**PROVIDED RECORDS**
________________

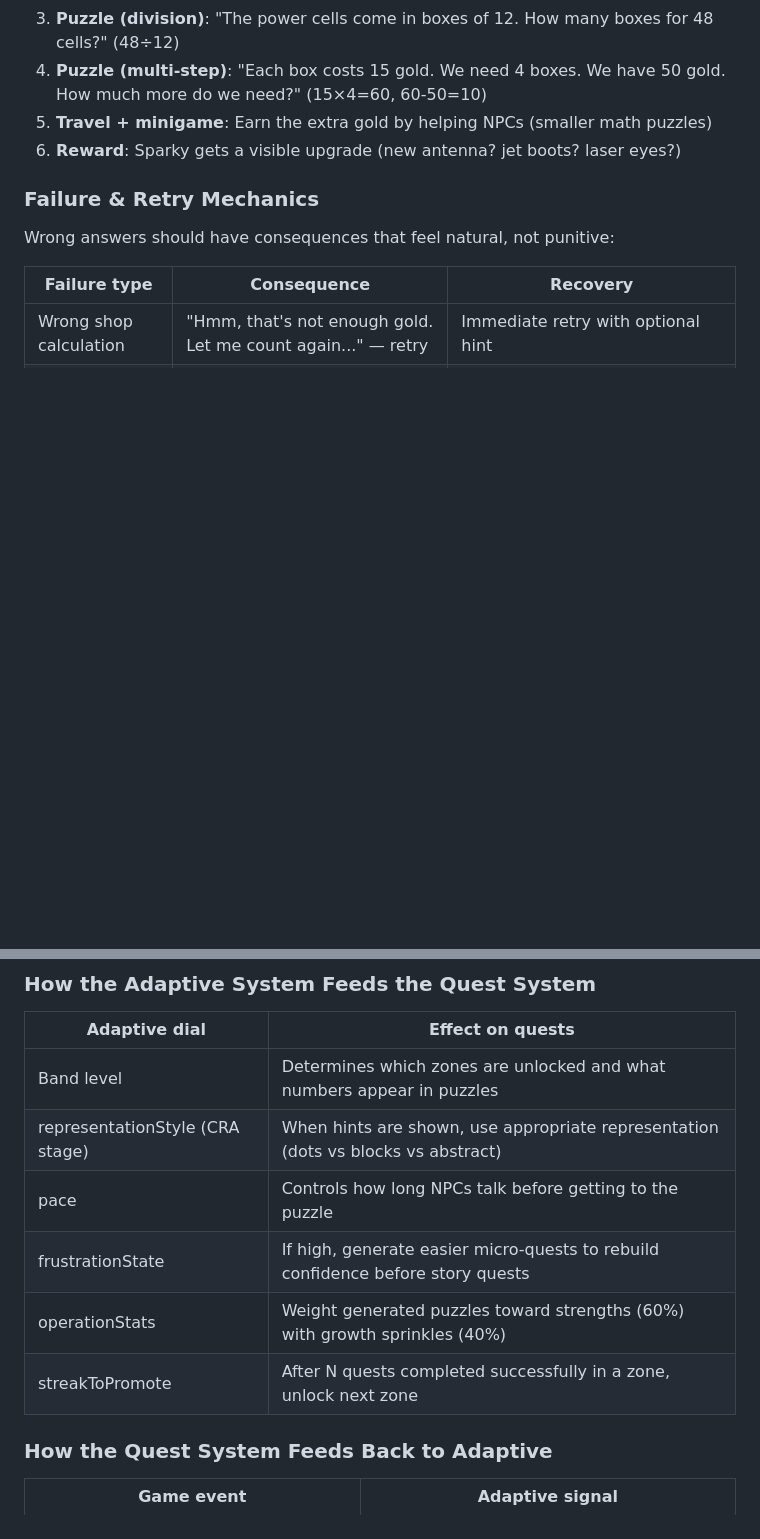
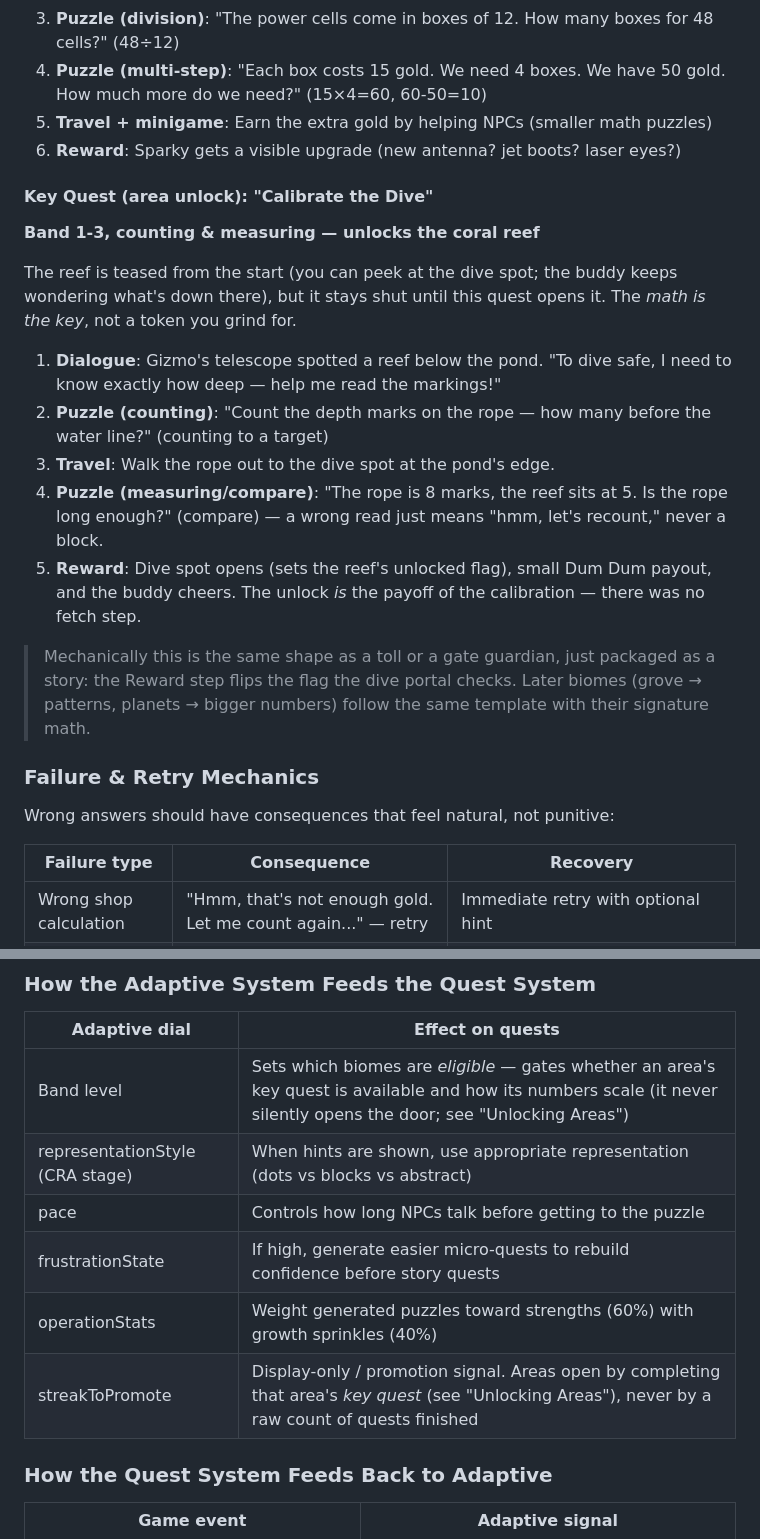
Before and after one commit to rabbiveesh/robot-game, a Markdown page: docs/rpg-quest-spec.md, 2 parts joined by grey strips. Rendered like a GitHub page; blank space fills up the shorter version.

```diff
--- a/docs/rpg-quest-spec.md
+++ b/docs/rpg-quest-spec.md
@@ -206,6 +206,19 @@ These replace the current "flash card" system. Each puzzle type maps to a math o
 5. **Travel + minigame**: Earn the extra gold by helping NPCs (smaller math puzzles)
 6. **Reward**: Sparky gets a visible upgrade (new antenna? jet boots? laser eyes?)
 
+#### Key Quest (area unlock): "Calibrate the Dive"
+**Band 1-3, counting & measuring — unlocks the coral reef**
+
+The reef is teased from the start (you can peek at the dive spot; the buddy keeps wondering what's down there), but it stays shut until this quest opens it. The *math is the key*, not a token you grind for.
+
+1. **Dialogue**: Gizmo's telescope spotted a reef below the pond. "To dive safe, I need to know exactly how deep — help me read the markings!"
+2. **Puzzle (counting)**: "Count the depth marks on the rope — how many before the water line?" (counting to a target)
+3. **Travel**: Walk the rope out to the dive spot at the pond's edge.
+4. **Puzzle (measuring/compare)**: "The rope is 8 marks, the reef sits at 5. Is the rope long enough?" (compare) — a wrong read just means "hmm, let's recount," never a block.
+5. **Reward**: Dive spot opens (sets the reef's unlocked flag), small Dum Dum payout, and the buddy cheers. The unlock *is* the payoff of the calibration — there was no fetch step.
+
+> Mechanically this is the same shape as a toll or a gate guardian, just packaged as a story: the Reward step flips the flag the dive portal checks. Later biomes (grove → patterns, planets → bigger numbers) follow the same template with their signature math.
+
 ### Failure & Retry Mechanics
 
 Wrong answers should have consequences that feel natural, not punitive:
@@ -279,12 +328,12 @@ The quest system and the adaptive learning system are deeply intertwined:
 
 | Adaptive dial | Effect on quests |
 |--------------|-----------------|
-| Band level | Determines which zones are unlocked and what numbers appear in puzzles |
+| Band level | Sets which biomes are *eligible* — gates whether an area's key quest is available and how its numbers scale (it never silently opens the door; see "Unlocking Areas") |
 | representationStyle (CRA stage) | When hints are shown, use appropriate representation (dots vs blocks vs abstract) |
 | pace | Controls how long NPCs talk before getting to the puzzle |
 | frustrationState | If high, generate easier micro-quests to rebuild confidence before story quests |
 | operationStats | Weight generated puzzles toward strengths (60%) with growth sprinkles (40%) |
-| streakToPromote | After N quests completed successfully in a zone, unlock next zone |
+| streakToPromote | Display-only / promotion signal. Areas open by completing that area's *key quest* (see "Unlocking Areas"), never by a raw count of quests finished |
 
 ### How the Quest System Feeds Back to Adaptive
 
```
Also changed, not shown: other parts of docs/rpg-quest-spec.md (+36 -0 lines).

________________

**PROBLEM**
Whichever lines of the material hold the word "level", find and copy them.

**TASK ANSWER**
-| Band level | Determines which zones are unlocked and what numbers appear in puzzles |
+| Band level | Sets which biomes are *eligible* — gates whether an area's key quest is available and how its numbers scale (it never silently opens the door; see "Unlocking Areas") |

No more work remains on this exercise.